Columnist Celia Chandler provides a brief history of the legal battle to get medically assisted dying legislation in Canada -- and describes her personal experience with assisted dying.
The Ford government's decision to revert back to the 1998 curriculum has produced considerable backlash from educators, parents, and students -- and has also triggered four separate legal challenges.
While the Trudeau government has long boasted of employing a gendered lens to enact its policies, that analysis has certainly not applied to extradition.
There is a gray, Schrödinger's cat kind of area in copyright. Enter: "orphan works" -- works that are neither public nor quite owned by someone.
The federal government is making a superficial effort to address the role of social media platforms in publishing false statements that undermine the democratic process.
It's time the federal government holds political parties accountable for their use and misuse of Canadians' data.
Cannabis legalization comes with many questions around the extent to which governments and property owners can restrict consumption. Does it mean that people have a right to smoke and grow cannabis?
The competition for securing articles is so intense that the Law Society of Ontario has explored alternatives and is flirting with the idea of giving up on articling altogether.
Social finance brings the challenge of how to reconcile two dynamics that historically have been opposed: the private interest for profit and the common interest for public benefit.
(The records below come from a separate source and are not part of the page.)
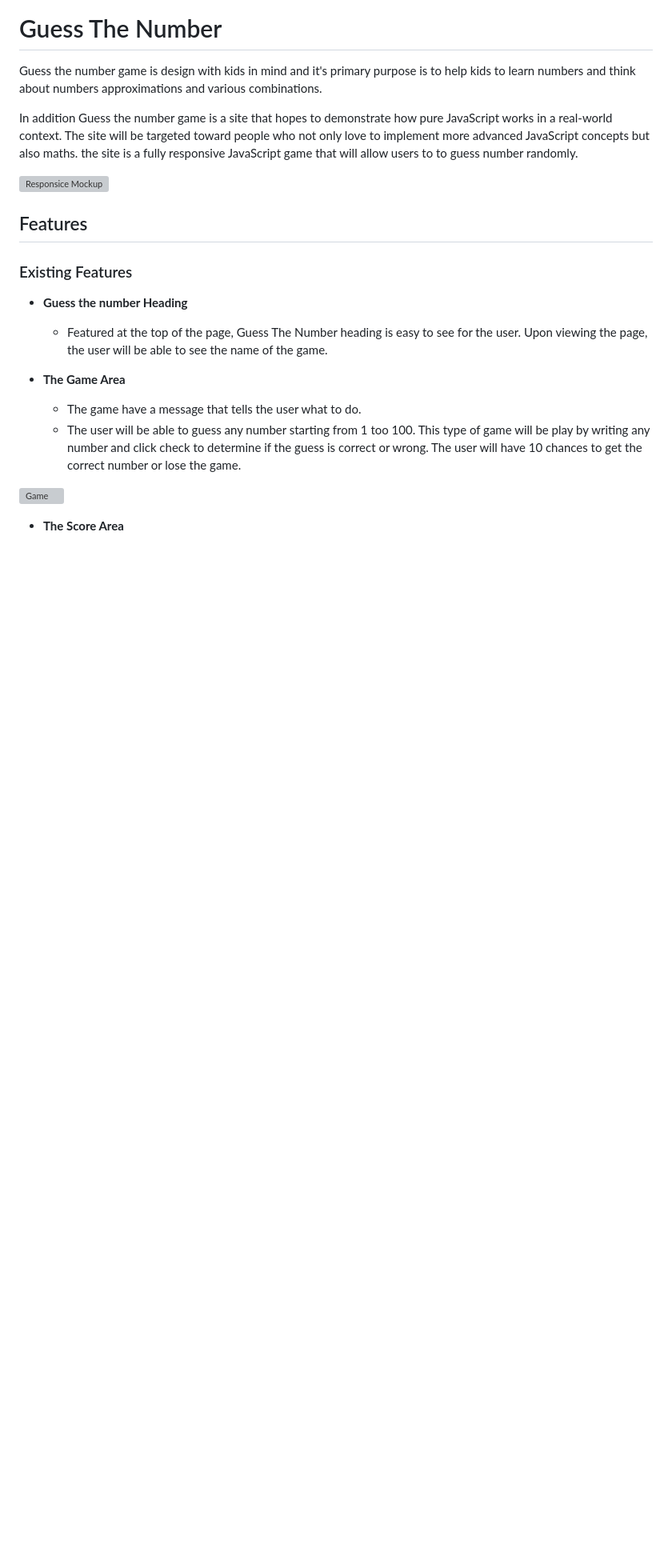
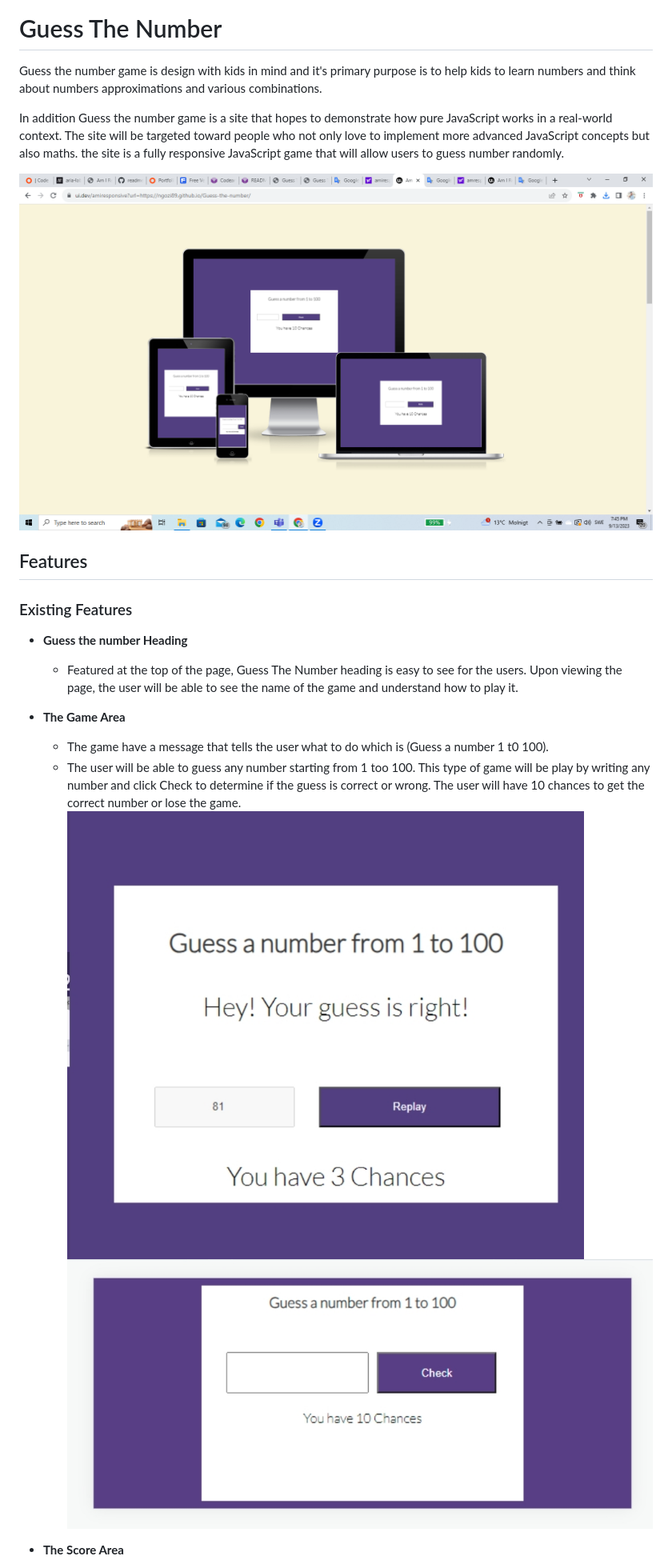
Before and after one commit to Ngozi89/Guess-the-number, a Markdown page: README.md, the part around the change printed below. Shown: that part at 80% size. Drawn GitHub-style; pictures changed too: assets/images/amiResoponsive.png (added), assets/images/guessnumber.jpg (added), assets/images/yourguessiscorrect.jpg (added); blank space fills up the shorter version; grey boxes are pictures that could not be loaded.

Commit message:
Add images to README.md

```diff
--- a/README.md
+++ b/README.md
@@ -2,9 +2,9 @@
 
 Guess the number game is design with kids in mind and it's primary purpose is to help kids to learn numbers and think about numbers approximations and various combinations.
 
-In addition Guess the number game is a site that hopes to demonstrate how pure JavaScript works in a real-world context. The site will be targeted toward people who not only love to implement more advanced JavaScript concepts but also maths. the site is a fully responsive JavaScript game that will allow users to to guess number randomly.
+In addition Guess the number game is a site that hopes to demonstrate how pure JavaScript works in a real-world context. The site will be targeted toward people who not only love to implement more advanced JavaScript concepts but also maths. the site is a fully responsive JavaScript game that will allow users to guess number randomly.
 
-![Responsice Mockup](image)
+![Responsive Mockup](assets/images/amiResoponsive.png)
 
 ## Features
 
@@ -12,14 +12,14 @@ In addition Guess the number game is a site that hopes to demonstrate how pure J
 
 - __Guess the number Heading__
 
-  - Featured at the top of the page, Guess The Number heading is easy to see for the user. Upon viewing the page, the user will be able to see the name of the game.
+  - Featured at the top of the page, Guess The Number heading is easy to see for the users. Upon viewing the page, the user will be able to see the name of the game and understand how to play it.
 
 - __The Game Area__
 
-  - The game have a message that tells the user what to do.
-  - The user will be able to guess any number starting from 1 too 100. This type of game will be play by writing any number and click check to determine if the guess is correct or wrong. The user will have 10 chances to get the correct number or lose the game.
-
-![Game](img)
+  - The game have a message that tells the user what to do which is (Guess a number 1 t0 100).
+  - The user will be able to guess any number starting from 1 too 100. This type of game will be play by writing any number and click Check to determine if the guess is correct or wrong. The user will have 10 chances to get the correct number or lose the game.
+![Game](assets/images/yourguessiscorrect.jpg)
+![Game](assets/images/guessnumber.jpg)
 
 - __The Score Area__
 
```
Also changed, not shown: other parts of README.md (+5 -12 lines), assets/images/chances.jpg (added), assets/images/lighthouse.png (added).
A case in Nova Scotia provides insight into how the use of medical cannabis is sometimes still perceived as an unconventional treatment despite having been legal in Canada for almost two decades.